Skylake-S is the ‘tock’ of the Haswell architecture and despite being delayed from the original plan, this desktop part is scheduled…

More...
Aerocool Dead Silence reviewed

Aerocool Dead Silence reviewed

Aerocool is well known for its gamer cases with aggressive styling. However, the Dead Silence chassis offers consumers a new choice,…

More...
Frontpage Slideshow | Copyright © 2006-2010 orks, a business unit of Nuevvo Webware Ltd.
Friday, 01 March 2013 09:30

Quantum computer break-through

Written by Nick Farrell



Information transferred from atom to photon

Boffins at he University of Innsbruck in Austria have managed to transfer quantum information from an atom to a photon, which is being seen as a breakthough in the making of quantum computers.

According to Humans Invent the breakthough allows quantum computers to exchange data at the speed of light along optical fibres. Lead researcher on the project Tracy Northup said that the method allows the mapping of quantum information faithfully from an ion onto a photon.

Northup’s team used an “ion trap” to produce a single photon from a trapped calcium ion with its quantum state intact using mirrors and lasers. No potential cats were injured in the experiment. The move enables boffins to start to play with thousands of quantum bits rather than just a dozen or so. This means that they can get a computer to do specific tasks like factoring large numbers or a database search, faster.

Nick Farrell

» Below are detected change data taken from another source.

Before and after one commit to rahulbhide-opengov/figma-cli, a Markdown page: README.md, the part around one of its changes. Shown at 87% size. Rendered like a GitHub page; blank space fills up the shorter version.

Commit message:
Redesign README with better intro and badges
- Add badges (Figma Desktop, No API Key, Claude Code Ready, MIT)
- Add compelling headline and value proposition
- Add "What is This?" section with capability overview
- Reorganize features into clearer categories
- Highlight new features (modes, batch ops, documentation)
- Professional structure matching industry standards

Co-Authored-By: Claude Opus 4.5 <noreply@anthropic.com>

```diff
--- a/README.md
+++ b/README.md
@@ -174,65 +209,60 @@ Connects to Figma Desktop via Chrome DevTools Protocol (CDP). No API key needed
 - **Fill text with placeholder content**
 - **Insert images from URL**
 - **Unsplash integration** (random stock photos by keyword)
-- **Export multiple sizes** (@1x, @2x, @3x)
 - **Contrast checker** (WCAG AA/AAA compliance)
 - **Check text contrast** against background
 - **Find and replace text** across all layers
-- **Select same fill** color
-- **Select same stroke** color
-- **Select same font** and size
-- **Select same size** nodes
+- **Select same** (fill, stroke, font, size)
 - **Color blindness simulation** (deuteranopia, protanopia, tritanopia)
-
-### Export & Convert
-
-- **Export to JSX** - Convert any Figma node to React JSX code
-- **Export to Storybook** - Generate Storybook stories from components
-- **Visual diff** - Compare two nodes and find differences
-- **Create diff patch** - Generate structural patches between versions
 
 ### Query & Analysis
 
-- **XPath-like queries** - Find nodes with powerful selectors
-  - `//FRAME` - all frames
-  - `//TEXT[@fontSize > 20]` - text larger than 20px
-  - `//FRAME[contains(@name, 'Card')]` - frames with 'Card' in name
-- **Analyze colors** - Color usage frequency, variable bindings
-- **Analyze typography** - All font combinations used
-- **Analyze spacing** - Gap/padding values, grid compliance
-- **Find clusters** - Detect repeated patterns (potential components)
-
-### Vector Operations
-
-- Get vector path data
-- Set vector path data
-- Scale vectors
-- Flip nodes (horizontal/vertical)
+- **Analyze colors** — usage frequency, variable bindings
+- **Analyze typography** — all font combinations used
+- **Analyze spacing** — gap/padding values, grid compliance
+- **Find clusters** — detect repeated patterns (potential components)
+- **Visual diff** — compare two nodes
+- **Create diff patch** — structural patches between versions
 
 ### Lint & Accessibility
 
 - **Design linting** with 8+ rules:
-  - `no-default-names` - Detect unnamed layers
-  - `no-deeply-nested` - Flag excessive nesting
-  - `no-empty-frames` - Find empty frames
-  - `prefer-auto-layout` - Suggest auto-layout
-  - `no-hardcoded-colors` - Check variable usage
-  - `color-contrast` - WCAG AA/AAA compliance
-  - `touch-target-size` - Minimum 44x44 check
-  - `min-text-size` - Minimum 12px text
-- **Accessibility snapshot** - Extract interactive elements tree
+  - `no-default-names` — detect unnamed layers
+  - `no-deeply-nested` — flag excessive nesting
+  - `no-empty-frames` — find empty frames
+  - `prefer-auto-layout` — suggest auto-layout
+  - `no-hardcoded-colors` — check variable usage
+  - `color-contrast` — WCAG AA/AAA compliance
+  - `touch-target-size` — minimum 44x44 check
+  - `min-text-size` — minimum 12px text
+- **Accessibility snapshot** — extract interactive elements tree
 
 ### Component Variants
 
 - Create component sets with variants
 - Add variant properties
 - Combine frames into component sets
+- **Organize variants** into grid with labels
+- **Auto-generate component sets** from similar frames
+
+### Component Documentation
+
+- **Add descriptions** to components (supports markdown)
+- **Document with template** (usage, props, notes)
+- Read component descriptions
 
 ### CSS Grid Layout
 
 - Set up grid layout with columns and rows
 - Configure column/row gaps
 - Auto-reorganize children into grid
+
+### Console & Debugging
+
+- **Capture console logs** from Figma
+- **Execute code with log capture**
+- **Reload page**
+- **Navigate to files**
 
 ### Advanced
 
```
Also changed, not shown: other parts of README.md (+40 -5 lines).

E-mail: This e-mail address is being protected from spambots. You need JavaScript enabled to view it
blog comments powered by Disqus

 

Facebook activity

Latest Commented Articles

Recent Comments